A $1.2 million improvement project at the Baraga State Park will mean more electric hookups available but fewer camping sites.

“We’re combining sites and adding pull-throughs,” said Dan Dowdy, Department of Natural Resources (DNR) unit supervisor for Baraga State Park.

The park, which currently has 114 sites, will have 95 sites when the renovations are complete. Forty of the sites will have 50-amp electric hookups which, according to Dowdy, is double what is required by code. Fifteen sites around the park will be pull-through sites. Fourteen gravel sites near the south end of the park will have full utility hookups for RVs, which include water, electric and sewer.

The $1.2 million is being taken out of the DNR Parks and Recreation Fund. That fund is primarily fed by campsite fees, as well as other commercial purchases at parks, like firewood. Dowdy said this means the improvements are being paid for by the people who use the parks the most. The park does not receive any tax funding.

Dowdy said camping trends have changed, and Baraga State Park is not considered a “destination park” with a beach or other attractions. This has driven the need for park renovations.

People like pull-through sites to avoid having to back a 30-foot trailer into a space. There is more desire for sites with the electricity to support trailers and RVs with multiple air conditioning units and greater electricity demands. He also said the electrical system, some of which dates back to 1969, was outdated and out of code.

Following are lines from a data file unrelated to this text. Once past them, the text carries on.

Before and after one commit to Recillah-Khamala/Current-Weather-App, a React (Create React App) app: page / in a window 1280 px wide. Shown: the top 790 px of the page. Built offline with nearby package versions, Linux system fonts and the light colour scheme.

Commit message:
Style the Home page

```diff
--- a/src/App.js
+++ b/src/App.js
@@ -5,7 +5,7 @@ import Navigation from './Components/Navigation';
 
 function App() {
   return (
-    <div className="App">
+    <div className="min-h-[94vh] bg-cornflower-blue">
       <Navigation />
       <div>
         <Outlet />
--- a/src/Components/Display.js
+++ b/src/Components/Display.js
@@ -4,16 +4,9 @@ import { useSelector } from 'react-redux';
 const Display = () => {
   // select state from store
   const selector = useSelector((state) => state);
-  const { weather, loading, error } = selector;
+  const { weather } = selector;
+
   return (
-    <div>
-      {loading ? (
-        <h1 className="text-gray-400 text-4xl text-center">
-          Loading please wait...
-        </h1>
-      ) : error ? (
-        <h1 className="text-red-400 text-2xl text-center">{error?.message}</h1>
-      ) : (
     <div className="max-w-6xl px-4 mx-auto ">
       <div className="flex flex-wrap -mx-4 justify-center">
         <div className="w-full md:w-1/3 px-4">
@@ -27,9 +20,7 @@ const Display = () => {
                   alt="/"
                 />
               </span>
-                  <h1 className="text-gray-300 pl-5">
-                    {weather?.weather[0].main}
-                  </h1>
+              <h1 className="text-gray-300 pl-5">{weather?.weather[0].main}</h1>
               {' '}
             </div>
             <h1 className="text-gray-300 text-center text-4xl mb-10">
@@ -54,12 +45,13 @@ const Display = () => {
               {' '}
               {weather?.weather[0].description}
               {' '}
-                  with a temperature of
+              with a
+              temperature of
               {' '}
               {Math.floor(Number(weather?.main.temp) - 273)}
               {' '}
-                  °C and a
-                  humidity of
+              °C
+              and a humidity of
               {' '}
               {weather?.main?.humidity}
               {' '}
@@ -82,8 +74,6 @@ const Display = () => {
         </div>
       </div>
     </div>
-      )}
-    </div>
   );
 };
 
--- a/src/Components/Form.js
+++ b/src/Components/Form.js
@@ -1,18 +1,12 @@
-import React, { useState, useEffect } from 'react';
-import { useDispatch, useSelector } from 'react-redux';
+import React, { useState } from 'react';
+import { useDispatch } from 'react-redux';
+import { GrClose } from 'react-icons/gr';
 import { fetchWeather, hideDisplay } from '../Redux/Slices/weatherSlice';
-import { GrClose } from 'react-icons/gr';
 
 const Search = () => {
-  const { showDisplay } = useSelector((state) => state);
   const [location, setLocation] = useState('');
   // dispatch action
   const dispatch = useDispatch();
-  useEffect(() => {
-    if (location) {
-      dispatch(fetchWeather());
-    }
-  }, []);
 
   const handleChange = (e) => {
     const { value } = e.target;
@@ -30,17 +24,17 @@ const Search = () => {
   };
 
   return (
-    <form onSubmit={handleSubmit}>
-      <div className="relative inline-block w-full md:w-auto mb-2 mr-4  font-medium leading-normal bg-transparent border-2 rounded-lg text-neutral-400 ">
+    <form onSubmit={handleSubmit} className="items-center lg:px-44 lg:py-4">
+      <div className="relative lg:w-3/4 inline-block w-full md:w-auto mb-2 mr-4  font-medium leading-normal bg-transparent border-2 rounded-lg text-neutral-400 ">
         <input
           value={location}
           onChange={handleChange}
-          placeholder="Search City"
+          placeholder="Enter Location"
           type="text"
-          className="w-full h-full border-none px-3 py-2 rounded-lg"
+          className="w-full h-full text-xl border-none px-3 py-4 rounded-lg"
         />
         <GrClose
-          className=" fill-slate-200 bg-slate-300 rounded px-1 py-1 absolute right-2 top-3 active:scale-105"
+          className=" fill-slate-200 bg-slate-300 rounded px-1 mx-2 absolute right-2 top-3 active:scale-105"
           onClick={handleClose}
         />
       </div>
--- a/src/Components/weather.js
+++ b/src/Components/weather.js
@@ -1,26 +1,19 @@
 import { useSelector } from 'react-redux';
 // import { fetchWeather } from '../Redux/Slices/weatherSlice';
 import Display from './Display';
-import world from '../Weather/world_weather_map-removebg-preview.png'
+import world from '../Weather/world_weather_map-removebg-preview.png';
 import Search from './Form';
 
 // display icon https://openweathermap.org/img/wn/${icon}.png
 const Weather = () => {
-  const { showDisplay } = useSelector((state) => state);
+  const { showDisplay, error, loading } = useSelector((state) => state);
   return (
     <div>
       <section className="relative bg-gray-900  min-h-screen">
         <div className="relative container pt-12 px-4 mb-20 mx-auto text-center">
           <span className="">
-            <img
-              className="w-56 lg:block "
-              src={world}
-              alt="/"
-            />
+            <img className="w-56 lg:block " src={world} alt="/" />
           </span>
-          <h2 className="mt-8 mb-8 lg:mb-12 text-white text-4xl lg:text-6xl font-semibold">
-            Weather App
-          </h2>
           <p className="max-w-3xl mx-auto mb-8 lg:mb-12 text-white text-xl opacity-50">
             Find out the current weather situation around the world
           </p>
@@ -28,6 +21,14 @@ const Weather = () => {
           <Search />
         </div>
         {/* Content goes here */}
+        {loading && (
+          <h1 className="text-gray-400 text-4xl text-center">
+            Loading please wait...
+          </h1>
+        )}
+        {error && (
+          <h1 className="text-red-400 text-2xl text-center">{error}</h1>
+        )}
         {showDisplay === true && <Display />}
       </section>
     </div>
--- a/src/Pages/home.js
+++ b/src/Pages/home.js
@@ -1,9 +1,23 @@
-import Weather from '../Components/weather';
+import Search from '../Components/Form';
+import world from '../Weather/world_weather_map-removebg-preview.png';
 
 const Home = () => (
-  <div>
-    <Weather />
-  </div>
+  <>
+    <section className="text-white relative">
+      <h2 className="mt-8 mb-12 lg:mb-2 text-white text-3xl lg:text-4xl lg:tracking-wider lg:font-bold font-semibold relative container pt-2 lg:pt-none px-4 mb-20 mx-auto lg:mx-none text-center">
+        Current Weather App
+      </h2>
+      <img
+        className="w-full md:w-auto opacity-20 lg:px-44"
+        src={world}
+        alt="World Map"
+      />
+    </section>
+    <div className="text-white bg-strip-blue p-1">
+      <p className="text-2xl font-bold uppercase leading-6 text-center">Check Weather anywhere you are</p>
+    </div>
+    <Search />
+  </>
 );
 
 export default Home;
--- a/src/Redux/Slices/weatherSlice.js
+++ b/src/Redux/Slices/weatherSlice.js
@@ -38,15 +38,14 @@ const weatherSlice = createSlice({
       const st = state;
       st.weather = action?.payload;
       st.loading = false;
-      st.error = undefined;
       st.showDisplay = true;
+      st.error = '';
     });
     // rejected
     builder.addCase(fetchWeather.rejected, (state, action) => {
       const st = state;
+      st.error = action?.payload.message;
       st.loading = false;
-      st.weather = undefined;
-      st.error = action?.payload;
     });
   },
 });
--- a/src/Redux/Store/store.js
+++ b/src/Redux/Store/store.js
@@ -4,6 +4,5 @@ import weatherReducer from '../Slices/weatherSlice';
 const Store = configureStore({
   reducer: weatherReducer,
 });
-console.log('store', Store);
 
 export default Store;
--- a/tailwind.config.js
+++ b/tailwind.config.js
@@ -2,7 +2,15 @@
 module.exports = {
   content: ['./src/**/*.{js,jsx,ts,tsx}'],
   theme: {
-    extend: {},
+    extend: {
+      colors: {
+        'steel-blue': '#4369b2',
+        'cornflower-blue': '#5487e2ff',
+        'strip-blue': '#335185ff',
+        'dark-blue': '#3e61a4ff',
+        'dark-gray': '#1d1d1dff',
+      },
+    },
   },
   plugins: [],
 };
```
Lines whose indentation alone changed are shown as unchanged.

Along with layout and electric grid changes, the wet wells for the park’s sewage system will be updated to accommodate the new sewer hookups.

The work will be completed in stages. Starting in May, the north part of the park will be closed until late in June. In July, the DNR plans to have the entire park open for a couple of weeks before closing the south end of the park for the rest of the season. Moyle Construction won the construction bid against five other bidders, according to Dowdy.

Dowdy said the closures might make the park harder to get into this summer, so if a camper has particular dates in mind, they should make site reservations as soon as possible.

All of the usual annual events at the park, like Christmas in July, are still planned.